A week ago, you came across a vacancy for your dream job. You spent hours researching the company, hours writing the perfect cover letter and a similar amount of time hovering over the ‘send’ button while you grammar and spell-checked for the twentieth time.
After hitting the send button (or when your flatmate/family member had had enough and did it for you), all that was left to do was wait. And wait.
After a week has passed, you might start getting a little antsy. Have they received your application? Or has it got lost in a sea of hundreds of other CVs similar to yours?
You’re faced with a choice. You can either wait patiently, hoping the employer will get in touch if they’re interested, or you can decide that patience is not, in fact, a virtue and follow up with the company.
Should I follow up?
If you still haven’t heard back within two weeks, it could be advantageous to email or call up to check the status of your application – especially if you really want the job.

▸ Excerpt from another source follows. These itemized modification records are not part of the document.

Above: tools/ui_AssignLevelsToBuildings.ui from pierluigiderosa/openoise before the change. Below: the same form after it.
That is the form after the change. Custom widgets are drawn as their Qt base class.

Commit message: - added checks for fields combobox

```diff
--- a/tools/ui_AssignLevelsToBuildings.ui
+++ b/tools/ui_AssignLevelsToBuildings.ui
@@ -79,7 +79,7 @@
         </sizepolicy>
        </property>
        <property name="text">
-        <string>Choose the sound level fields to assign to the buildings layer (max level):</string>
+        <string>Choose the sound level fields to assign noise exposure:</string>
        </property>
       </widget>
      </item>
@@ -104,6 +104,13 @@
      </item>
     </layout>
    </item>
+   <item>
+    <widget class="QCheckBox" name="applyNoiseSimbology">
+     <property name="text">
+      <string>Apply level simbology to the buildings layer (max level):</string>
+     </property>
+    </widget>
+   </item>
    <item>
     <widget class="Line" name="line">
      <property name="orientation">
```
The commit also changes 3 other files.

A polite email or quick phone call could convey enthusiasm, dedication and ambition, and more importantly it could differentiate you from the other candidates.
What should I ask?

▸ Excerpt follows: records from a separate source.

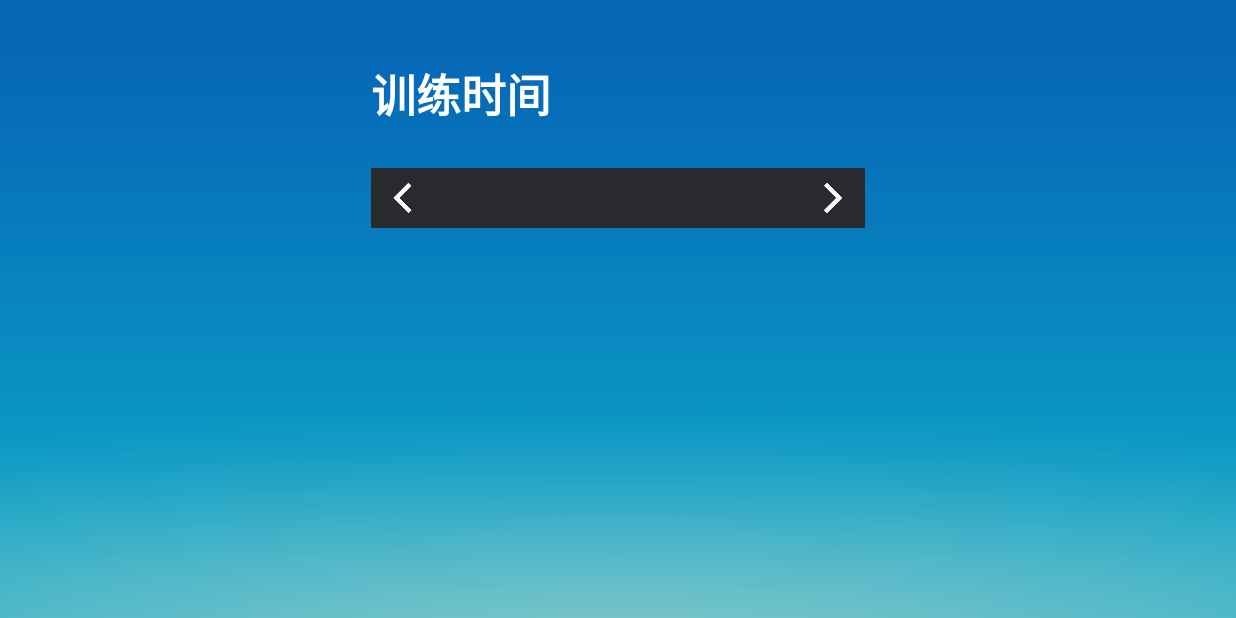
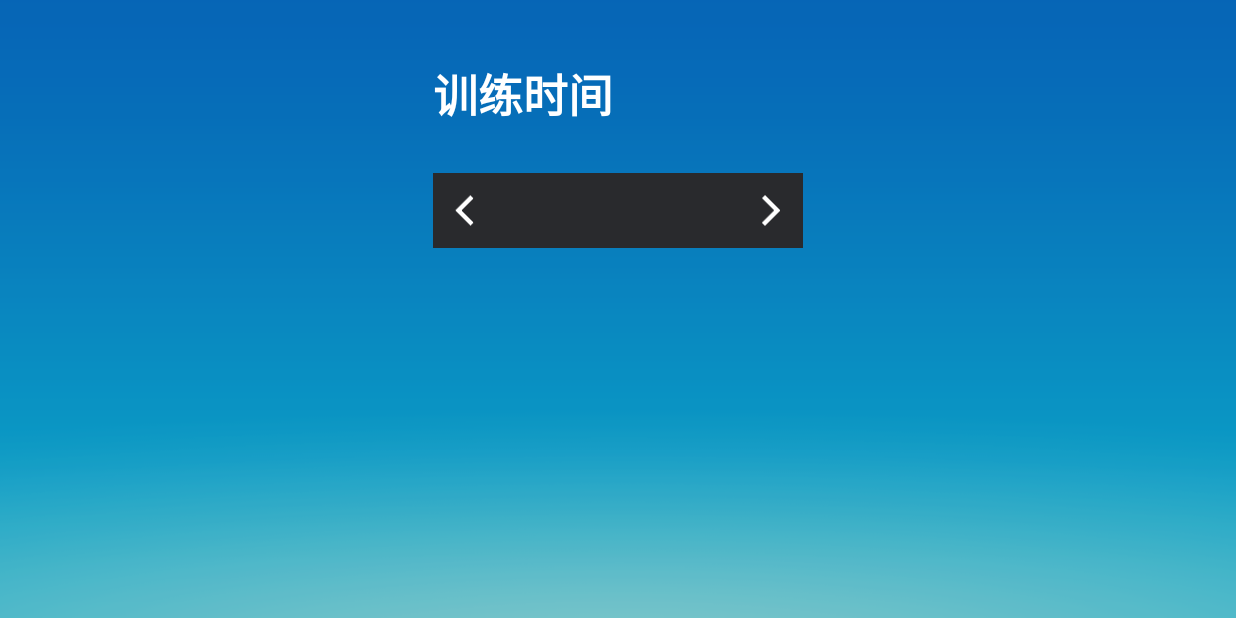
Before and after one commit to like5188/Psk, an Android app: the HistoryActivity screen opened directly, with no data from a screen before it, on a phone screen of 824 x 412 dp (held sideways). Run offline under Robolectric (Android 15) with nearby library versions, the phone set to English and light mode, and no system bars; our stand-ins replace data binding; libraries missing offline, so code that uses them is left out: com.like.common.

Commit message:
添加历史界面

```diff
--- a/shangxiazhi/src/main/java/com/psk/shangxiazhi/history/HistoryActivity.kt
+++ b/shangxiazhi/src/main/java/com/psk/shangxiazhi/history/HistoryActivity.kt
@@ -24,7 +24,12 @@ class HistoryActivity : AppCompatActivity() {
 
     override fun onCreate(savedInstanceState: Bundle?) {
         super.onCreate(savedInstanceState)
-        mBinding
+        mBinding.ivLeft.setOnClickListener {
+
+        }
+        mBinding.ivRight.setOnClickListener {
+
+        }
     }
 
 }
--- a/shangxiazhi/src/main/res/layout/activity_history.xml
+++ b/shangxiazhi/src/main/res/layout/activity_history.xml
@@ -13,14 +13,14 @@
             android:layout_width="wrap_content"
             android:layout_height="wrap_content"
             android:orientation="vertical"
-            app:layout_constraintGuide_percent="0.3" />
+            app:layout_constraintGuide_percent="0.35" />
 
         <androidx.constraintlayout.widget.Guideline
             android:id="@+id/guidelineRight"
             android:layout_width="wrap_content"
             android:layout_height="wrap_content"
             android:orientation="vertical"
-            app:layout_constraintGuide_percent="0.7" />
+            app:layout_constraintGuide_percent="0.65" />
 
         <TextView
             android:id="@+id/tvTitle"
@@ -37,7 +37,7 @@
 
         <View
             android:layout_width="0dp"
-            android:layout_height="40dp"
+            android:layout_height="50dp"
             android:background="#292a2d"
             app:layout_constraintBottom_toBottomOf="@id/ivLeft"
             app:layout_constraintEnd_toStartOf="@id/guidelineRight"
@@ -47,7 +47,7 @@
         <androidx.appcompat.widget.AppCompatImageView
             android:id="@+id/ivLeft"
             android:layout_width="wrap_content"
-            android:layout_height="wrap_content"
+            android:layout_height="50dp"
             android:layout_marginTop="30dp"
             android:src="@drawable/history_leftbtn_choose"
             app:layout_constraintStart_toEndOf="@id/guidelineLeft"
@@ -55,7 +55,7 @@
 
         <TextView
             android:layout_width="0dp"
-            android:layout_height="wrap_content"
+            android:layout_height="0dp"
             android:gravity="center"
             android:textColor="@color/white"
             android:textSize="24sp"
@@ -69,7 +69,7 @@
         <androidx.appcompat.widget.AppCompatImageView
             android:id="@+id/ivRight"
             android:layout_width="wrap_content"
-            android:layout_height="wrap_content"
+            android:layout_height="0dp"
             android:src="@drawable/history_rightbtn_choose"
             app:layout_constraintBottom_toBottomOf="@id/ivLeft"
             app:layout_constraintEnd_toStartOf="@id/guidelineRight"
```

All you really want to know is whether they’ve received and looked through (not to mention been blown away by) your application. But ‘Did you get my CV? Yes? K thanks bye’ is not going to suffice – you need to have a couple of sensible back-up questions on standby.
What are the next steps in the recruiting process? Will all candidates be contacted? Do you need any additional information regarding my application? These are all possibilities.
When not to follow up
If an email address or phone number is not supplied, or if the post says not to contact the employer, stick to these instructions to be on the safe side and lay low.
Not all employers like to be contacted just to confirm the receipt of an application, making this a tricky game to play. Some say it makes a bad impression because it seems as though candidates are just fishing for attention; attempting to get noticed. Others brand these phone calls unimportant and an unnecessary pain that interrupts their work.